**How to complete this task:** Please copy each line below that contains the string "lable".

++++ Record excerpts ++++

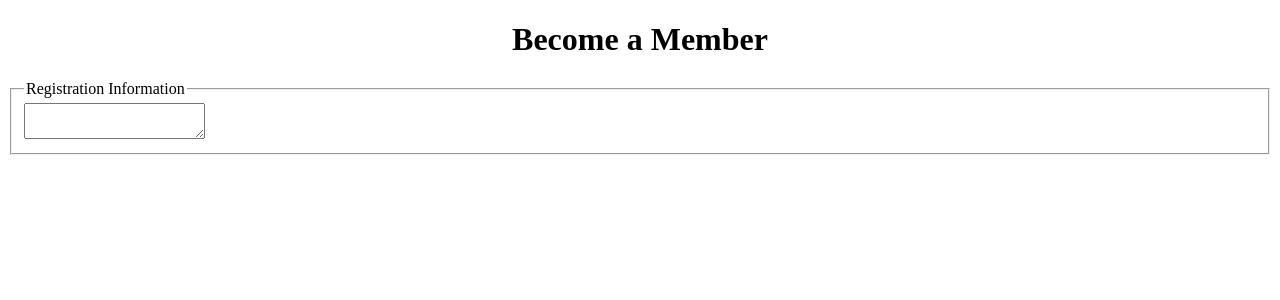
Repository: kjungyoun/Web_Study_2021
Page: homework_front/WebContent/0302/0302.html
These files come from the project's save history. The page is drawn as it stood at one moment and after the next save; the edit follows.
The browser window is 1280 px wide. The pictures show the whole page.

Above is the page before, as saved 2021-03-02 08:44:17.

After the next save:
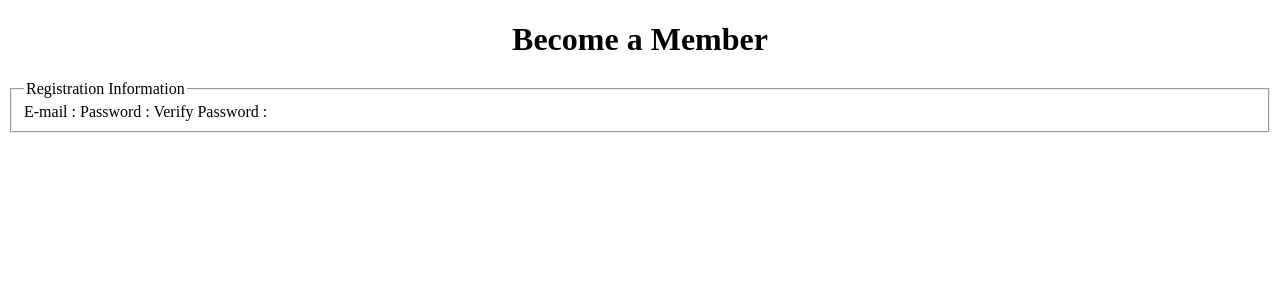
Saved 2 min 41 s later.
--- a/homework_front/WebContent/0302/0302.html
+++ b/homework_front/WebContent/0302/0302.html
@@ -16,7 +16,13 @@
 		<table>
 			<tbody>
 				<tr>
-					<textarea></textarea>
+					<lable for="userid">E-mail : </lable>
+				</tr>
+				<tr>
+					<lable for="password">Password : </lable>
+				</tr>
+				<tr>
+					<lable for="vpassword">Verify Password : </lable>
 				</tr>
 			</tbody>
 		</table>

++++

**Response area:**
+					<lable for="userid">E-mail : </lable>
+					<lable for="password">Password : </lable>
+					<lable for="vpassword">Verify Password : </lable>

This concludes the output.